Mindfulness practice allows me to accept that I can and do get caught up in my desires, my aversions, my imagined needs ... on good days, I catch myself. On others, I can drown in my own depth. I can't get out of my own way. I lose sight of reality. I want everything to happen NOW. Stephen Cope talks about witnessing in his classes, and in The Wisdom of Yoga: A Seeker's Guide to Extraordinary Living, he says, on page 25,
One of the first things the beginning meditator gets to see, then, is precisely what her mind is occupied with - what, presumably, her mind is doing day in and day out when she's not paying attention.I'm not a beginning meditator, and I have moved from a place of sitting and squirming mindlessly to "aha" moments when I get it. Now I don't space out, it doesn't take me long to drop in, I am able to observe my thoughts. That doesn't mean I always like them! Later in the same book (page 126), Cope quotes Patanjali and he also says:

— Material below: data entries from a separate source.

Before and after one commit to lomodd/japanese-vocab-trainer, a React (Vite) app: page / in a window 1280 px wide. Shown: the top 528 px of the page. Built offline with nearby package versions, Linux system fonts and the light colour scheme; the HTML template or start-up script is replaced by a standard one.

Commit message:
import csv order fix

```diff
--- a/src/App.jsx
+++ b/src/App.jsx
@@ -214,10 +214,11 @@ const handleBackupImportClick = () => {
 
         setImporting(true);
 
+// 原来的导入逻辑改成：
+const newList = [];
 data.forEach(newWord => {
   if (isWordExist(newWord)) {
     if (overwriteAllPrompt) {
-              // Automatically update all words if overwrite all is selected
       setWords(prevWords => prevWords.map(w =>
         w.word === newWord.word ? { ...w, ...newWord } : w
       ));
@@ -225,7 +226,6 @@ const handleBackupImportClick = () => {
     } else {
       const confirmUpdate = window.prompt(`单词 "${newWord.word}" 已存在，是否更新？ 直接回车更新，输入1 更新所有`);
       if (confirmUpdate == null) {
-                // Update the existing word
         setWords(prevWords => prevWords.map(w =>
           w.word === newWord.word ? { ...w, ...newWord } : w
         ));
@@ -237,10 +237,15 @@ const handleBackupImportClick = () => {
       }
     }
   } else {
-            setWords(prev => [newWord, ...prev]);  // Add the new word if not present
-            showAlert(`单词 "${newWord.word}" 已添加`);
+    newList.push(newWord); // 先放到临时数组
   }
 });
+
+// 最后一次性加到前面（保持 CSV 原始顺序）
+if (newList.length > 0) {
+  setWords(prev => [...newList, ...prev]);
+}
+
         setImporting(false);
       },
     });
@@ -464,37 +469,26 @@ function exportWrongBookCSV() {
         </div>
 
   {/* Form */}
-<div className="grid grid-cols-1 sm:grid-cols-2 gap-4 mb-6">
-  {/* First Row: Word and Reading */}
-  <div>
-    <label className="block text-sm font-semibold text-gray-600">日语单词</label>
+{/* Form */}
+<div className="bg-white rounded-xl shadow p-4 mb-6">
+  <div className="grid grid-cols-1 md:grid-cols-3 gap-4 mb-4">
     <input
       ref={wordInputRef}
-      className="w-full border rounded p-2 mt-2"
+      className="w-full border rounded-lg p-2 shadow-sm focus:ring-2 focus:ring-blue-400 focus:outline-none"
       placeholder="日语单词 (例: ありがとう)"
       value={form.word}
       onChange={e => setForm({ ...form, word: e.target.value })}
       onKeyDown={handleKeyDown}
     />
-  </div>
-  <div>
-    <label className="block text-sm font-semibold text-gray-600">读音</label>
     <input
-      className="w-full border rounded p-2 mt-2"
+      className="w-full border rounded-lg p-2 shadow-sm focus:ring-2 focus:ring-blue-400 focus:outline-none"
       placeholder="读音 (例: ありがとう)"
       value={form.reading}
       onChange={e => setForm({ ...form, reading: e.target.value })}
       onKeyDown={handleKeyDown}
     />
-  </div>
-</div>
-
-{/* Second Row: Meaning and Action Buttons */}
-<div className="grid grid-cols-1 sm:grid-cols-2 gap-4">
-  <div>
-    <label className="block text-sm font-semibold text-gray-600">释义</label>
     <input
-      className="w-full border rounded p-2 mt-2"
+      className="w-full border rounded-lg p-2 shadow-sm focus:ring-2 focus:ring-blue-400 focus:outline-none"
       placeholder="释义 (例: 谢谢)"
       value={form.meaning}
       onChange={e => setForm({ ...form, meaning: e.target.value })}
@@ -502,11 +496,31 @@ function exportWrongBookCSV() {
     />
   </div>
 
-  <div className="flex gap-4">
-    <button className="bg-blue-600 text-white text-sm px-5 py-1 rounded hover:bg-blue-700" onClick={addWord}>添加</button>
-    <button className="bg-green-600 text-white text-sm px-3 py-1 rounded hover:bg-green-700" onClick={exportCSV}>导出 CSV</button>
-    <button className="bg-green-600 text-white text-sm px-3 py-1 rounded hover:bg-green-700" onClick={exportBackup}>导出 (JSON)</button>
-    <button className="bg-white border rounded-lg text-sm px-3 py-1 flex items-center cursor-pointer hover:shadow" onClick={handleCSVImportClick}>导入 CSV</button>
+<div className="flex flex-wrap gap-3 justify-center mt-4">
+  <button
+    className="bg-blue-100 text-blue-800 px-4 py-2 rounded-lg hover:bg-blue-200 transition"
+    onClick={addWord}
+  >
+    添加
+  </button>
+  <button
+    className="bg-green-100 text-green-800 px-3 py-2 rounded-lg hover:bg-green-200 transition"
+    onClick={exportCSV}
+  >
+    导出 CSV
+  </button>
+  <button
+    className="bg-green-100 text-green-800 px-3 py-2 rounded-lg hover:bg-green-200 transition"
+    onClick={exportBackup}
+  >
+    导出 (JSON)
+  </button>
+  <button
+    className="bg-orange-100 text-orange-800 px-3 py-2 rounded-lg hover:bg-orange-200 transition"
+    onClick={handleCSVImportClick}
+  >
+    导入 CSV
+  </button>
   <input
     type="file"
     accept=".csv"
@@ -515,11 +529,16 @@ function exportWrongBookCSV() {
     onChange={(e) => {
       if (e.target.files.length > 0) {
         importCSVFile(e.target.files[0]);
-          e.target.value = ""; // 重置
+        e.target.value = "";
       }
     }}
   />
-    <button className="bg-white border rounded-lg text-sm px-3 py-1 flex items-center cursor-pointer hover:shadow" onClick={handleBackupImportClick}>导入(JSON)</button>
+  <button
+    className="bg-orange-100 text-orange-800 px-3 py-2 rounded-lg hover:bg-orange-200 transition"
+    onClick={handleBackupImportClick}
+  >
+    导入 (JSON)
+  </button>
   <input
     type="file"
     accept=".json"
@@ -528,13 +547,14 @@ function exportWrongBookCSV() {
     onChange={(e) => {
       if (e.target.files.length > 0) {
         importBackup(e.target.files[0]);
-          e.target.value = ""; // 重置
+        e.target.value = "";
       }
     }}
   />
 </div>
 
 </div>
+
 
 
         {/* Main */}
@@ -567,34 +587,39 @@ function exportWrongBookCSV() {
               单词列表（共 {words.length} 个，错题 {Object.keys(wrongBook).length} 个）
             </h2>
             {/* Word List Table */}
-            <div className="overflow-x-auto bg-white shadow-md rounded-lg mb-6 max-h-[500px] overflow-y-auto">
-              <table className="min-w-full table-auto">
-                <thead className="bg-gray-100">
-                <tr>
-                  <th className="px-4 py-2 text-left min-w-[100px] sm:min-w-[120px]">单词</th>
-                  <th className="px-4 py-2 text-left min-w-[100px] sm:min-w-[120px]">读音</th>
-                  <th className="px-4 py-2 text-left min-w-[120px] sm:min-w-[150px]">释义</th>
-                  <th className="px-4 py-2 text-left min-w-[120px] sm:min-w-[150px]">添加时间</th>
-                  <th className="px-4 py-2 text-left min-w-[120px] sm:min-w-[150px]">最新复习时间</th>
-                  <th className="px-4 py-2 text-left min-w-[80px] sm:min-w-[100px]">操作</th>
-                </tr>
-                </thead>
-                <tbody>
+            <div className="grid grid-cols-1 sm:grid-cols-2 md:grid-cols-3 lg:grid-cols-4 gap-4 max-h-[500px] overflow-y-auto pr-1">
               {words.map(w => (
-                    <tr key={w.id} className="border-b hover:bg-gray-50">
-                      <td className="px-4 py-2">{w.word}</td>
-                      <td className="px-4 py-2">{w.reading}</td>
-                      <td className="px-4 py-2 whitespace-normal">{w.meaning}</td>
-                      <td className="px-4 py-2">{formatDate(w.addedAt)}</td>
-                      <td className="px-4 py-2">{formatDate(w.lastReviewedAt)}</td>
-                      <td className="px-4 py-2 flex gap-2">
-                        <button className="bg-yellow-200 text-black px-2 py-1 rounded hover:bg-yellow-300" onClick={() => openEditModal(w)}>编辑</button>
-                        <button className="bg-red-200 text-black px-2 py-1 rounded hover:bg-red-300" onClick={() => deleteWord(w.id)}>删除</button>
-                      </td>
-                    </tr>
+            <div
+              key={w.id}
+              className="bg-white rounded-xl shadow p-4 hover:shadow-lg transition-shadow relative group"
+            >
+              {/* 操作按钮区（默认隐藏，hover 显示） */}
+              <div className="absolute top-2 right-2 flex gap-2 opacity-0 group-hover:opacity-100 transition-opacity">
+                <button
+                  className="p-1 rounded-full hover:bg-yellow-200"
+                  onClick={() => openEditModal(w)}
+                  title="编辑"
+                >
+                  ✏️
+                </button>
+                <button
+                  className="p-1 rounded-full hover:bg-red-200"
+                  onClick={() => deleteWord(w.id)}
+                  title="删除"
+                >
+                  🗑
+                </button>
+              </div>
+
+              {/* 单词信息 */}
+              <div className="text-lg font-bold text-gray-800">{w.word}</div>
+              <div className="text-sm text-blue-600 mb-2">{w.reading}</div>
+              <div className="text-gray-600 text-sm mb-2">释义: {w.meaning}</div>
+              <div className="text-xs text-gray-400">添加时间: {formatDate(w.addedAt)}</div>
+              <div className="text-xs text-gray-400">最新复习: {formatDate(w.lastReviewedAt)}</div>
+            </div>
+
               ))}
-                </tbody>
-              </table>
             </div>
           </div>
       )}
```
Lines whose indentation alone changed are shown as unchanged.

In the view of yoga, the only Real Self is the Witness - the mind that sees and knows it all without judgment. The eternal Seer that does not choose for or against any part... The Witness is clear-seeing, nonreactive, and free of pattern.Well, I'd love to say that after 26 years of practice I've got it down, but I don't. I will practice kindness toward myself and admit that I am in a far better place than I was in 1986 and even last year. Thank goodness, this is why it is called practice. If I continue to do something everyday I will continue to get better at recognizing when my mind is dragging me through the mud.
Knowing it all without judgment, yep, I want more of that. Ooops! Good save.